## TRY IT
Please copy each line of the listing that includes the string "start".

-*-*-

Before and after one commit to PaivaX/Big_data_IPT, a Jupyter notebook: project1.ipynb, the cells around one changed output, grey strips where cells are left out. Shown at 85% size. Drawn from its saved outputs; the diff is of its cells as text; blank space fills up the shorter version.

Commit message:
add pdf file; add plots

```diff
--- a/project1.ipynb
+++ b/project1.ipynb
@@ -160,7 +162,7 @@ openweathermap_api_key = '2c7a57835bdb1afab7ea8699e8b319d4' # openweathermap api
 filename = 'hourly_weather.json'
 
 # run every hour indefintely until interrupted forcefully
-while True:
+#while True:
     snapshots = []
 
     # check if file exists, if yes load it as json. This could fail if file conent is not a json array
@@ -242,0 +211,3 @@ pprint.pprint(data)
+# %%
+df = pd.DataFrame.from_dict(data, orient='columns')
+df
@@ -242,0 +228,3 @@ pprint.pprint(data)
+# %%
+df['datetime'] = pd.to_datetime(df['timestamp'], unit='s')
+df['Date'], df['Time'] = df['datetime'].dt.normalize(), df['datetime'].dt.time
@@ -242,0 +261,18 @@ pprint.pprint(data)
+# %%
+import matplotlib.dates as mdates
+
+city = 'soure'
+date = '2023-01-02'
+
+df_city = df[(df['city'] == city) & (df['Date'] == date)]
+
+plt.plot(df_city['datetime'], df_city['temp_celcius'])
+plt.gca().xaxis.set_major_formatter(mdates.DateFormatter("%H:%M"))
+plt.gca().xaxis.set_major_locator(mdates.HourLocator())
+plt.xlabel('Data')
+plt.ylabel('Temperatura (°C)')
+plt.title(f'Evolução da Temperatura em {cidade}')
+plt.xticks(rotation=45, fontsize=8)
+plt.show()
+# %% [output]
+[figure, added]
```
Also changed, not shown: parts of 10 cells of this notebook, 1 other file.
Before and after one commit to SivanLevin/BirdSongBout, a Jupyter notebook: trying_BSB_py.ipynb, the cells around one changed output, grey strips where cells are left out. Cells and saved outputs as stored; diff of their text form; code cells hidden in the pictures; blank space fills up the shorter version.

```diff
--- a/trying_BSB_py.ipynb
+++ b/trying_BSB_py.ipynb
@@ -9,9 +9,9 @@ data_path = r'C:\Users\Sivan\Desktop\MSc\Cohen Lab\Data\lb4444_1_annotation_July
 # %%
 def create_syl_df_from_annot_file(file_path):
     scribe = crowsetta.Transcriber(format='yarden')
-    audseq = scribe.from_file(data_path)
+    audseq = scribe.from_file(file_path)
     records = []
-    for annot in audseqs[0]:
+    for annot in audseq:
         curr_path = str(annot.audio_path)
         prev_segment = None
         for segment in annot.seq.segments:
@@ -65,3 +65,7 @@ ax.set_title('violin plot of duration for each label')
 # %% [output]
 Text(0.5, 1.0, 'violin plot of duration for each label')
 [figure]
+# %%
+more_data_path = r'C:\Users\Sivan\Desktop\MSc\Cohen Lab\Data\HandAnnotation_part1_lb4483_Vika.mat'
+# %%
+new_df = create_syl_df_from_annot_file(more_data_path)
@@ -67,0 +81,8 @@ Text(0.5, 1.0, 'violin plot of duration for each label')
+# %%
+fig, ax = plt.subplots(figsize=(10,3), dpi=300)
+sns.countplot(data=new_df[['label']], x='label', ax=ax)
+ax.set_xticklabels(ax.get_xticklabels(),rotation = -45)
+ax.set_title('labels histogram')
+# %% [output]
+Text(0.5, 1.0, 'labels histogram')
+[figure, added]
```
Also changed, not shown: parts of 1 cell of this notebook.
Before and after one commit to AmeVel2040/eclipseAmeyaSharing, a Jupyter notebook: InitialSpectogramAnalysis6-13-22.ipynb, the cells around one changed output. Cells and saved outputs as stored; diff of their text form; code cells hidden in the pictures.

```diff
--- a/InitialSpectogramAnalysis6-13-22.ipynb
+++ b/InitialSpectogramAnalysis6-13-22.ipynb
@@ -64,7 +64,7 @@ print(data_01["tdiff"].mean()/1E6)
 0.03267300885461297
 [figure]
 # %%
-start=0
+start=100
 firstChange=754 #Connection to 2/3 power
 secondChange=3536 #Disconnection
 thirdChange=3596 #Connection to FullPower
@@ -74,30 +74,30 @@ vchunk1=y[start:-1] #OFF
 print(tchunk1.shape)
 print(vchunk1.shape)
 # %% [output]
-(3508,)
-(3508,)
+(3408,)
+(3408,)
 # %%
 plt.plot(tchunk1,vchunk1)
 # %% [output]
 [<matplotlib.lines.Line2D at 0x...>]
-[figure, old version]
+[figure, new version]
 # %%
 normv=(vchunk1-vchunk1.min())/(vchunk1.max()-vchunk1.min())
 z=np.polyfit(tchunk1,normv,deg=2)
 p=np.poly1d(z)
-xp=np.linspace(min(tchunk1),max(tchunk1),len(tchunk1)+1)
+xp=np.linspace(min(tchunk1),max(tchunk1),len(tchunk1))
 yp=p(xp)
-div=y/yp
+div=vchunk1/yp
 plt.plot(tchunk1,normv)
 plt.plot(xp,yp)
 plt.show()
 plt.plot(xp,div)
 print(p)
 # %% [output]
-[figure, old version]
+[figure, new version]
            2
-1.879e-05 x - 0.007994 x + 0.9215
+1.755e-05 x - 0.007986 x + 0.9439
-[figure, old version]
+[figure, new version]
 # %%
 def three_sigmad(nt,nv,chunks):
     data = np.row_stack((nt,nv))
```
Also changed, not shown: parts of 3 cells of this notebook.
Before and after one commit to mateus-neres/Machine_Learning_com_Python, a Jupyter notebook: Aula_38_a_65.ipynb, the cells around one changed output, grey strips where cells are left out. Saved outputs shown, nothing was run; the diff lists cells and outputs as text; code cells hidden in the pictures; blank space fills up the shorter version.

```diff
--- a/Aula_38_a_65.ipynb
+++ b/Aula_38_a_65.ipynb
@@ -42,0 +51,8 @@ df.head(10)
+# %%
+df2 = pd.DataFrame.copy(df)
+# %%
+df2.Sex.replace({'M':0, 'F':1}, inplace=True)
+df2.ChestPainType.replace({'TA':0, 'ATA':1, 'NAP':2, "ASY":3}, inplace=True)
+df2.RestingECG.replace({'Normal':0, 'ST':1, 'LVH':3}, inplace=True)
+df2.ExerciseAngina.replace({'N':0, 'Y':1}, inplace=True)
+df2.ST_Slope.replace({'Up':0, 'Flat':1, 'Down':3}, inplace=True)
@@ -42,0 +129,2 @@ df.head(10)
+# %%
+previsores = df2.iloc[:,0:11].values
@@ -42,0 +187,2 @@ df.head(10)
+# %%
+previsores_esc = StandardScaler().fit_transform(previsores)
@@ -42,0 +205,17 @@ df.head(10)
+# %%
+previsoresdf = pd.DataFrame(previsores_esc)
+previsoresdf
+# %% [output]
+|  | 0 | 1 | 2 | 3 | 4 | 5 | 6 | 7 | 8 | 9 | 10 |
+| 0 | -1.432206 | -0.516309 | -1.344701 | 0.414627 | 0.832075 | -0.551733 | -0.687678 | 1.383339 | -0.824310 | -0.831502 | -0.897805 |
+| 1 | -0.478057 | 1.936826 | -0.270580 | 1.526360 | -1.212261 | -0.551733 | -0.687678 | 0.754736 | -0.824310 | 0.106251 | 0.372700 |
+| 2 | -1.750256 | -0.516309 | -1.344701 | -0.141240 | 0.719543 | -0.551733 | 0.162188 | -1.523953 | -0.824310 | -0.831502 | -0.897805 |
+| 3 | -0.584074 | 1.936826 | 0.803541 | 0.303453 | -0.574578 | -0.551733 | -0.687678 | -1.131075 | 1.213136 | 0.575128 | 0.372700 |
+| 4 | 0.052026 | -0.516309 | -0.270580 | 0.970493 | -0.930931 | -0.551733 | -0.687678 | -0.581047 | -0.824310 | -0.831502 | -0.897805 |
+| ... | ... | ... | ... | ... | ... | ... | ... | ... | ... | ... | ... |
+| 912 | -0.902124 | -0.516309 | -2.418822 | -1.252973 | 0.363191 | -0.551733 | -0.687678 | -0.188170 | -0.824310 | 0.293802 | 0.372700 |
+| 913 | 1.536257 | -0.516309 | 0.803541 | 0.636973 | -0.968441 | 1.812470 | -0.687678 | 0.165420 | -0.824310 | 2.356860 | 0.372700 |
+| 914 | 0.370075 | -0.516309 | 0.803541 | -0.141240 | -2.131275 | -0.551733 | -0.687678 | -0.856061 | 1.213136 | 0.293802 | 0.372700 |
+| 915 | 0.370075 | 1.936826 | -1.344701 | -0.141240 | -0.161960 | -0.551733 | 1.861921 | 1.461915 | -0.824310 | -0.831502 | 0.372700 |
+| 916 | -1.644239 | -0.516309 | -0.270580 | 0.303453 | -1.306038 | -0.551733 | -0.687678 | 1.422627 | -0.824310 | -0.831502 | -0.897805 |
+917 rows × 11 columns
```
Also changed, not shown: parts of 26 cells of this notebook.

-*-*-

## EXPECTED ANSWER
-start=0
+start=100
@@ -74,30 +74,30 @@ vchunk1=y[start:-1] #OFF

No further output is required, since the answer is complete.